Error Message ......
ARTICLE |

Thalassemia in Negroes

PAUL R. McCURDY, MD
Arch Intern Med. 1967;119(1):86-91. doi:10.1001/archinte.1967.00290190134013.
Text Size: A A A
Published online

ALTHOUGH thalassemia is usually considered to be a disease of the Mediterranean people, it has been described in many racial and ethnic groups.1 In particular, McFarland and Pearson recently reported six individuals with this disease, none of whom stemmed from the Mediterranean area.2

Among races and ethnic groups where thalassemia has been found is the Negro.3-5 The discovery that an increase in the proportion of hemoglobin A2 in a hemolysate defines one form of thalassemia trait has made the diagnosis of this disorder much easier.6 The incidence of high A2-thalassemia trait was estimated to be 0.8% among Negroes in St. Louis.7 Nevertheless, thalassemia trait and thalassemia major are not commonly diagnosed in this racial group. Consequently, it seemed desirable to report a series of six unrelated Negro women with thalassemia trait. All but two were originally believed to have iron deficiency anemia but failed to respond completely to iron.
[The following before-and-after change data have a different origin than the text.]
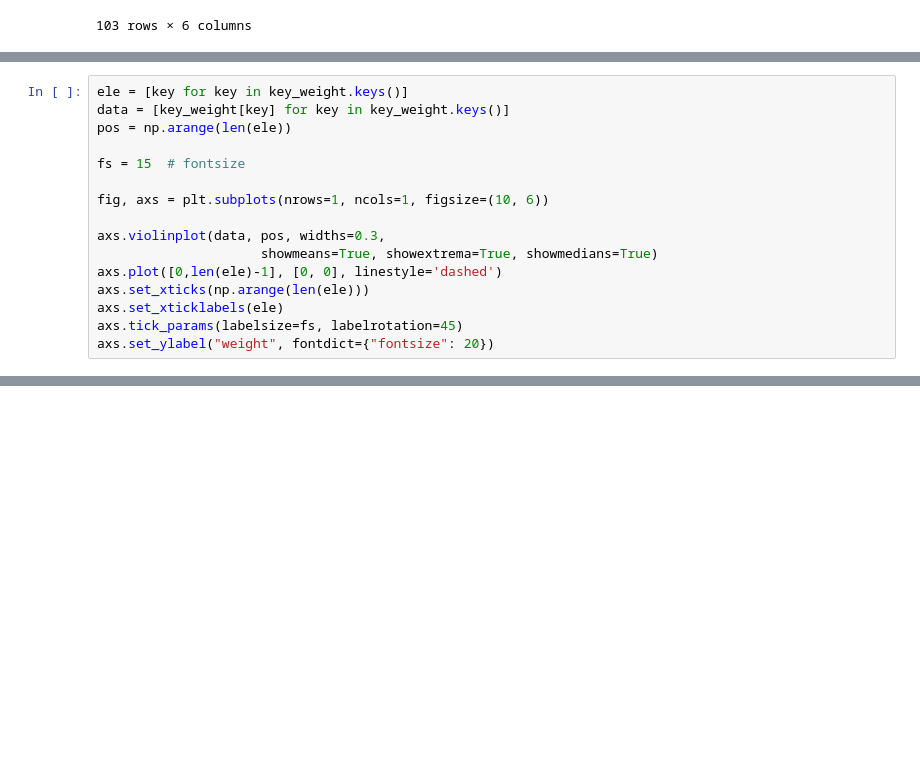
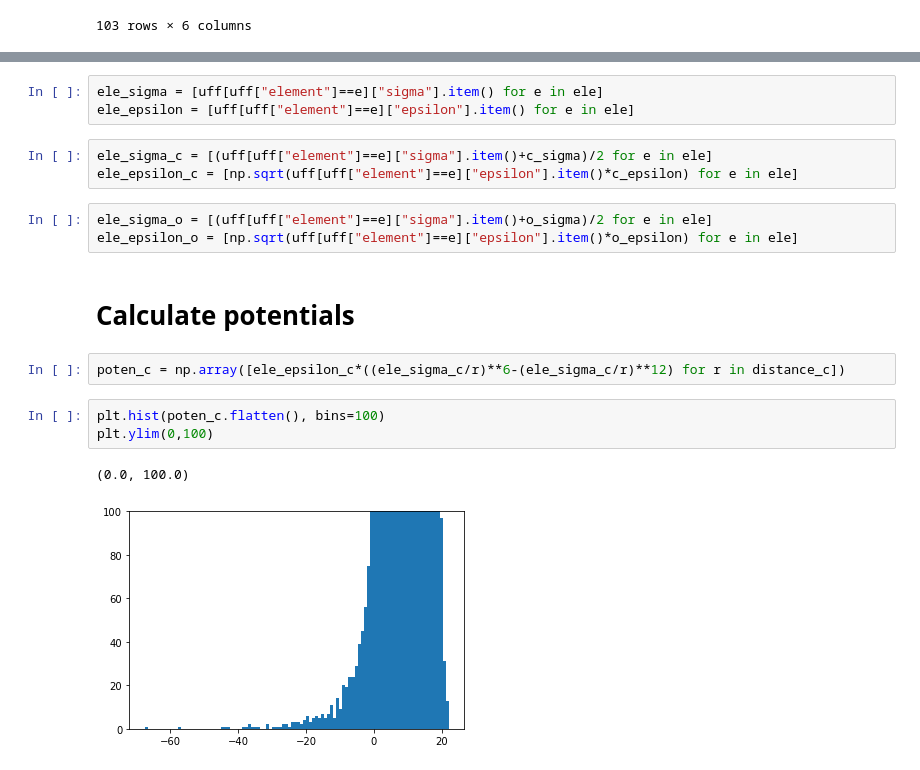
Before and after one commit to XiaoqZhang/nvt_parser, a Jupyter notebook: test_weights.ipynb, the cells around one changed output, grey strips where cells are left out. Saved outputs shown, nothing was run; the diff lists cells and outputs as text; blank space fills up the shorter version.

Commit message:
test co2 potentials calculations

```diff
--- a/test_weights.ipynb
+++ b/test_weights.ipynb
@@ -405,16 +139,0 @@ for idx in range(len(weights)):
-# %%
-ele = [key for key in key_weight.keys()]
-data = [key_weight[key] for key in key_weight.keys()]
-pos = np.arange(len(ele))
-
-fs = 15  # fontsize
-
-fig, axs = plt.subplots(nrows=1, ncols=1, figsize=(10, 6))
-
-axs.violinplot(data, pos, widths=0.3,
-                     showmeans=True, showextrema=True, showmedians=True)
-axs.plot([0,len(ele)-1], [0, 0], linestyle='dashed')
-axs.set_xticks(np.arange(len(ele)))
-axs.set_xticklabels(ele)
-axs.tick_params(labelsize=fs, labelrotation=45)
-axs.set_ylabel("weight", fontdict={"fontsize": 20})
@@ -472,0 +140,19 @@ un_cry.sites
+# %%
+ele_sigma = [uff[uff["element"]==e]["sigma"].item() for e in ele]
+ele_epsilon = [uff[uff["element"]==e]["epsilon"].item() for e in ele]
+# %%
+ele_sigma_c = [(uff[uff["element"]==e]["sigma"].item()+c_sigma)/2 for e in ele]
+ele_epsilon_c = [np.sqrt(uff[uff["element"]==e]["epsilon"].item()*c_epsilon) for e in ele]
+# %%
+ele_sigma_o = [(uff[uff["element"]==e]["sigma"].item()+o_sigma)/2 for e in ele]
+ele_epsilon_o = [np.sqrt(uff[uff["element"]==e]["epsilon"].item()*o_epsilon) for e in ele]
+# %% [markdown]
+# Calculate potentials
+# %%
+poten_c = np.array([ele_epsilon_c*((ele_sigma_c/r)**6-(ele_sigma_c/r)**12) for r in distance_c])
+# %%
+plt.hist(poten_c.flatten(), bins=100)
+plt.ylim(0,100)
+# %% [output]
+(0.0, 100.0)
+[figure, added]
```
Also changed, not shown: parts of 84 cells of this notebook, 3 other files.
Most

Topics

Sign in

Create a free personal account to sign up for alerts, share articles, and more.

Purchase Options

• Buy this article
• Subscribe to the journal

First Page Preview

View Large
/>
First page PDF preview

Figures

Tables

References

Correspondence

CME
Meets CME requirements for:
Browse CME for all U.S. States
Accreditation Information
The American Medical Association is accredited by the Accreditation Council for Continuing Medical Education to provide continuing medical education for physicians. The AMA designates this journal-based CME activity for a maximum of 1 AMA PRA Category 1 CreditTM per course. Physicians should claim only the credit commensurate with the extent of their participation in the activity. Physicians who complete the CME course and score at least 80% correct on the quiz are eligible for AMA PRA Category 1 CreditTM.
Note: You must get at least of the answers correct to pass this quiz.
You have not filled in all the answers to complete this quiz
The following questions were not answered:
Sorry, you have unsuccessfully completed this CME quiz with a score of
The following questions were not answered correctly:
Commitment to Change (optional):
Indicate what change(s) you will implement in your practice, if any, based on this CME course.
Your quiz results:
The filled radio buttons indicate your responses. The preferred responses are highlighted
For CME Course: A Proposed Model for Initial Assessment and Management of Acute Heart Failure Syndromes
Indicate what changes(s) you will implement in your practice, if any, based on this CME course.
NOTE:
Citing articles are presented as examples only. In non-demo SCM6 implementation, integration with CrossRef’s "Cited By" API will populate this tab (http://www.crossref.org/citedby.html).
Submit a Comment

Multimedia

Some tools below are only available to our subscribers or users with an online account.

Web of Science® Times Cited: 1

Sign in

Create a free personal account to sign up for alerts, share articles, and more.

Purchase Options

• Buy this article
• Subscribe to the journal

Related Content

Customize your page view by dragging & repositioning the boxes below.

Jobs
brightcove.createExperiences();